[PROBLEM DESCRIPTION] How many lines in the listing below hold the word "Real"? Answer with the number only.
#####
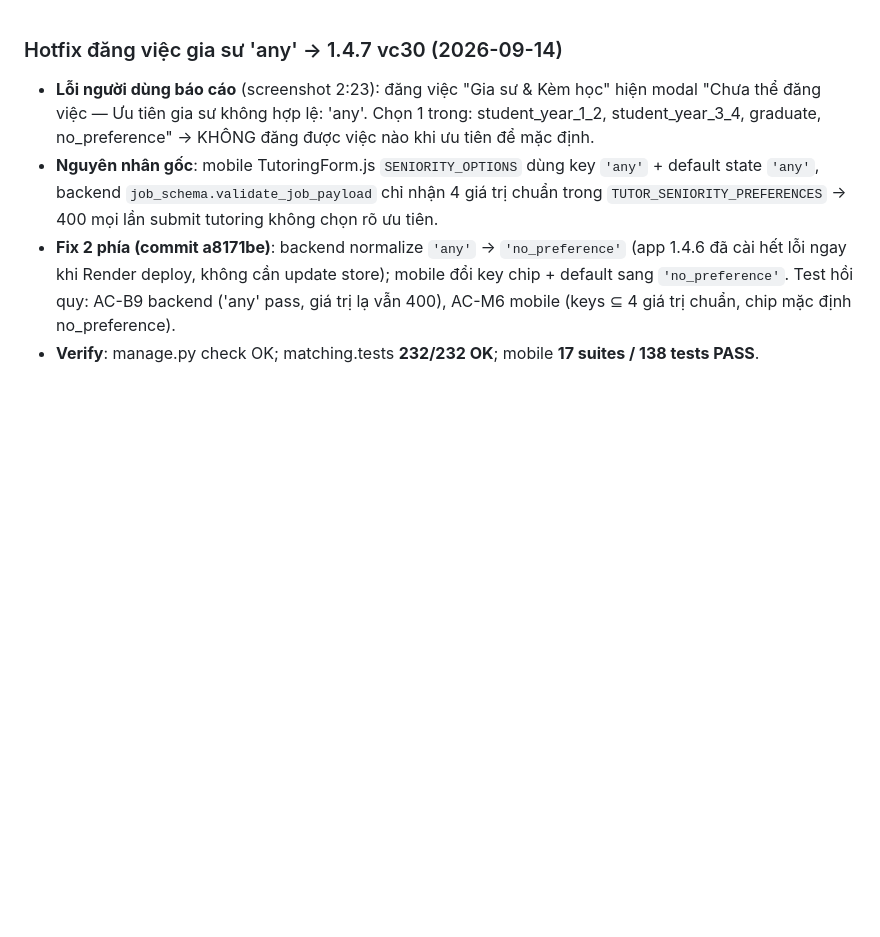
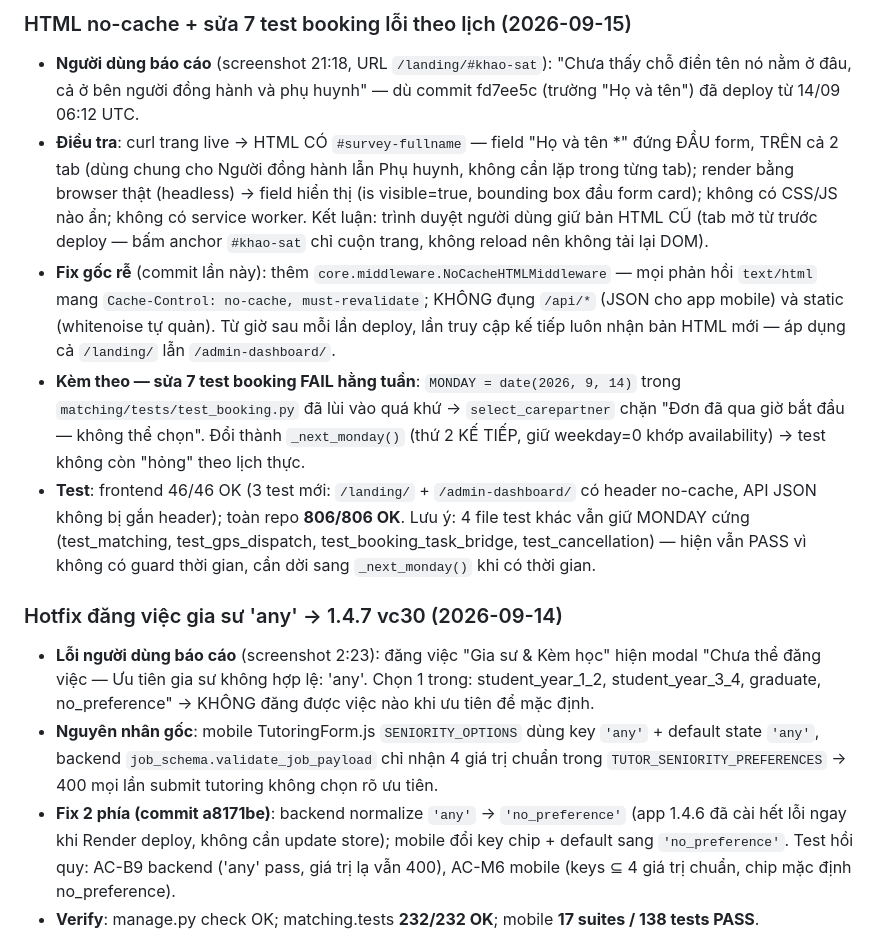
Before and after one commit to huyhandsome6996/educarelink-backend-4-12-2026, a Markdown page: Nhat_Ky_Hoat_Dong.md, the part around the change. GitHub-like rendering; blank space fills up the shorter version.

Commit message:
docs: nhật ký 2026-09-15 — no-cache HTML + sửa test booking theo lịch

```diff
--- a/Nhat_Ky_Hoat_Dong.md
+++ b/Nhat_Ky_Hoat_Dong.md
@@ -1,3 +1,26 @@
+### HTML no-cache + sửa 7 test booking lỗi theo lịch (2026-09-15)
+- **Người dùng báo cáo** (screenshot 21:18, URL `/landing/#khao-sat`): "Chưa thấy chỗ điền tên nó nằm
+  ở đâu, cả ở bên người đồng hành và phụ huynh" — dù commit fd7ee5c (trường "Họ và tên") đã deploy
+  từ 14/09 06:12 UTC.
+- **Điều tra**: curl trang live → HTML CÓ `#survey-fullname` — field "Họ và tên *" đứng ĐẦU form,
+  TRÊN cả 2 tab (dùng chung cho Người đồng hành lẫn Phụ huynh, không cần lặp trong từng tab);
+  render bằng browser thật (headless) → field hiển thị (is visible=true, bounding box đầu form card);
+  không có CSS/JS nào ẩn; không có service worker. Kết luận: trình duyệt người dùng giữ bản HTML CŨ
+  (tab mở từ trước deploy — bấm anchor `#khao-sat` chỉ cuộn trang, không reload nên không tải lại DOM).
+- **Fix gốc rễ** (commit lần này): thêm `core.middleware.NoCacheHTMLMiddleware` — mọi phản hồi
+  `text/html` mang `Cache-Control: no-cache, must-revalidate`; KHÔNG đụng `/api/*` (JSON cho app
+  mobile) và static (whitenoise tự quản). Từ giờ sau mỗi lần deploy, lần truy cập kế tiếp luôn nhận
+  bản HTML mới — áp dụng cả `/landing/` lẫn `/admin-dashboard/`.
+- **Kèm theo — sửa 7 test booking FAIL hằng tuần**: `MONDAY = date(2026, 9, 14)` trong
+  `matching/tests/test_booking.py` đã lùi vào quá khứ → `select_carepartner` chặn
+  "Đơn đã qua giờ bắt đầu — không thể chọn". Đổi thành `_next_monday()` (thứ 2 KẾ TIẾP, giữ
+  weekday=0 khớp availability) → test không còn "hỏng" theo lịch thực.
+- **Test**: frontend 46/46 OK (3 test mới: `/landing/` + `/admin-dashboard/` có header no-cache,
+  API JSON không bị gắn header); toàn repo **806/806 OK**. Lưu ý: 4 file test khác vẫn giữ
+  MONDAY cứng (test_matching, test_gps_dispatch, test_booking_task_bridge, test_cancellation) —
+  hiện vẫn PASS vì không có guard thời gian, cần dời sang `_next_monday()` khi có thời gian.
+
+
 ### Hotfix đăng việc gia sư 'any' → 1.4.7 vc30 (2026-09-14)
 - **Lỗi người dùng báo cáo** (screenshot 2:23): đăng việc "Gia sư & Kèm học" hiện modal
   "Chưa thể đăng việc — Ưu tiên gia sư không hợp lệ: 'any'. Chọn 1 trong: student_year_1_2,
```
Also changed, not shown: WORKLOG.md (+9 -0 lines).
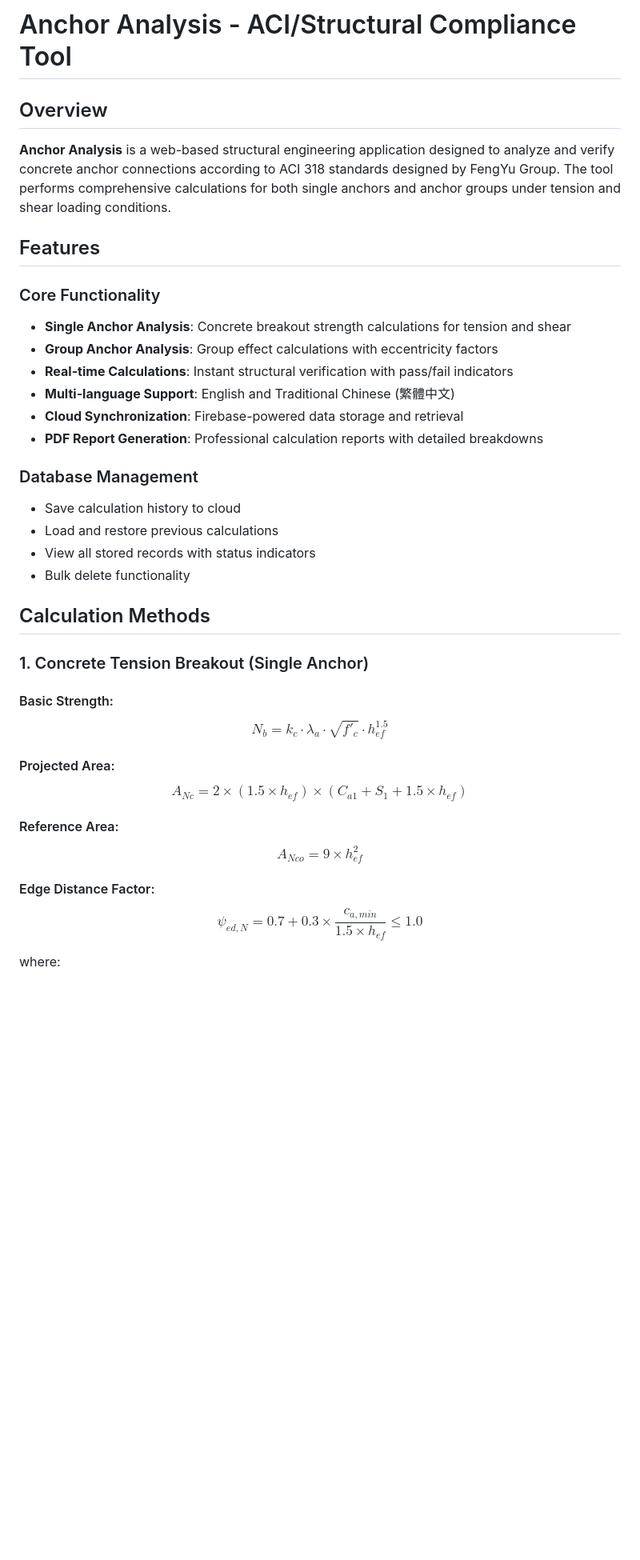
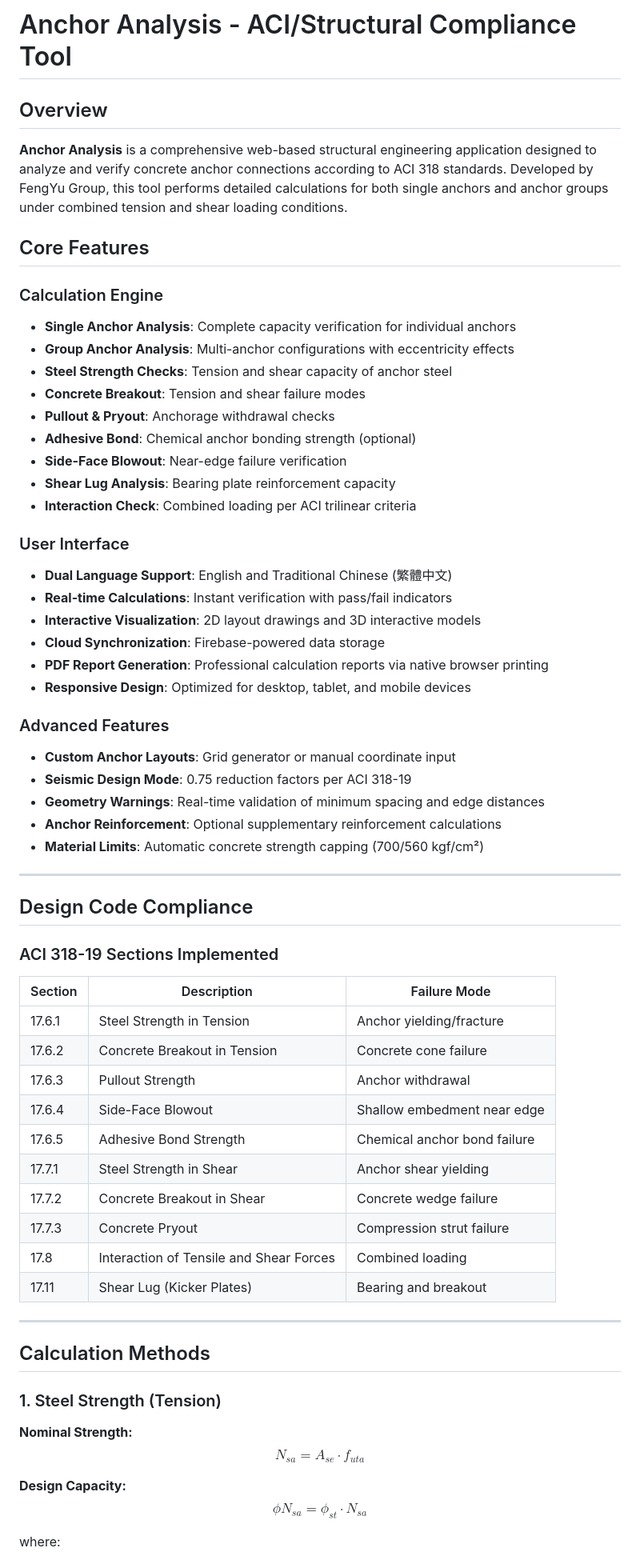
Before and after one commit to stevengaillard/FengYu, a Markdown page: README.md, the part around one of its changes. Shown at 80% size. Rendered like a GitHub page; blank space fills up the shorter version.

```diff
--- a/README.md
+++ b/README.md
@@ -1,42 +1,66 @@
 # Anchor Analysis - ACI/Structural Compliance Tool
+
 ## Overview
 
-**Anchor Analysis** is a web-based structural engineering application designed to analyze and verify concrete anchor connections according to ACI 318 standards designed by FengYu Group. The tool performs comprehensive calculations for both single anchors and anchor groups under tension and shear loading conditions.
+**Anchor Analysis** is a comprehensive web-based structural engineering application designed to analyze and verify concrete anchor connections according to ACI 318 standards. Developed by FengYu Group, this tool performs detailed calculations for both single anchors and anchor groups under combined tension and shear loading conditions.
 
-## Features
+## Core Features
 
-### Core Functionality
-- **Single Anchor Analysis**: Concrete breakout strength calculations for tension and shear
-- **Group Anchor Analysis**: Group effect calculations with eccentricity factors
-- **Real-time Calculations**: Instant structural verification with pass/fail indicators
-- **Multi-language Support**: English and Traditional Chinese (繁體中文)
-- **Cloud Synchronization**: Firebase-powered data storage and retrieval
-- **PDF Report Generation**: Professional calculation reports with detailed breakdowns
+### Calculation Engine
+- **Single Anchor Analysis**: Complete capacity verification for individual anchors
+- **Group Anchor Analysis**: Multi-anchor configurations with eccentricity effects
+- **Steel Strength Checks**: Tension and shear capacity of anchor steel
+- **Concrete Breakout**: Tension and shear failure modes
+- **Pullout & Pryout**: Anchorage withdrawal checks
+- **Adhesive Bond**: Chemical anchor bonding strength (optional)
+- **Side-Face Blowout**: Near-edge failure verification
+- **Shear Lug Analysis**: Bearing plate reinforcement capacity
+- **Interaction Check**: Combined loading per ACI trilinear criteria
 
-### Database Management
-- Save calculation history to cloud
-- Load and restore previous calculations
-- View all stored records with status indicators
-- Bulk delete functionality
+### User Interface
+- **Dual Language Support**: English and Traditional Chinese (繁體中文)
+- **Real-time Calculations**: Instant verification with pass/fail indicators
+- **Interactive Visualization**: 2D layout drawings and 3D interactive models
+- **Cloud Synchronization**: Firebase-powered data storage
+- **PDF Report Generation**: Professional calculation reports via native browser printing
+- **Responsive Design**: Optimized for desktop, tablet, and mobile devices
+
+### Advanced Features
+- **Custom Anchor Layouts**: Grid generator or manual coordinate input
+- **Seismic Design Mode**: 0.75 reduction factors per ACI 318-19
+- **Geometry Warnings**: Real-time validation of minimum spacing and edge distances
+- **Anchor Reinforcement**: Optional supplementary reinforcement calculations
+- **Material Limits**: Automatic concrete strength capping (700/560 kgf/cm²)
+
+---
+
+## Design Code Compliance
+
+### ACI 318-19 Sections Implemented
+
+| Section | Description | Failure Mode |
+|---------|-------------|--------------|
+| 17.6.1 | Steel Strength in Tension | Anchor yielding/fracture |
+| 17.6.2 | Concrete Breakout in Tension | Concrete cone failure |
+| 17.6.3 | Pullout Strength | Anchor withdrawal |
+| 17.6.4 | Side-Face Blowout | Shallow embedment near edge |
+| 17.6.5 | Adhesive Bond Strength | Chemical anchor bond failure |
+| 17.7.1 | Steel Strength in Shear | Anchor shear yielding |
+| 17.7.2 | Concrete Breakout in Shear | Concrete wedge failure |
+| 17.7.3 | Concrete Pryout | Compression strut failure |
+| 17.8 | Interaction of Tensile and Shear Forces | Combined loading |
+| 17.11 | Shear Lug (Kicker Plates) | Bearing and breakout |
+
+---
 
 ## Calculation Methods
 
-### 1. Concrete Tension Breakout (Single Anchor)
+### 1. Steel Strength (Tension)
 
-#### Basic Strength:
+**Nominal Strength:**
+$$N_{sa} = A_{se} \cdot f_{uta}$$
 
-$$N_b = k_c \cdot \lambda_a \cdot \sqrt{f'_c} \cdot h_{ef}^{1.5}$$
-
-#### Projected Area:
-
-$$A_{Nc} = 2 \times (1.5 \times h_{ef}) \times (C_{a1} + S_1 + 1.5 \times h_{ef})$$
-
-#### Reference Area:
-
-$$A_{Nco} = 9 \times h_{ef}^2$$
-
-#### Edge Distance Factor:
-
-$$\psi_{ed,N} = 0.7 + 0.3 \times \frac{c_{a,min}}{1.5 \times h_{ef}} \leq 1.0$$
+**Design Capacity:**
+$$\phi N_{sa} = \phi_{st} \cdot N_{sa}$$
 
 where:
```
Also changed, not shown: other parts of README.md (+249 -109 lines).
#####
[EXERCISE OUTPUT] 3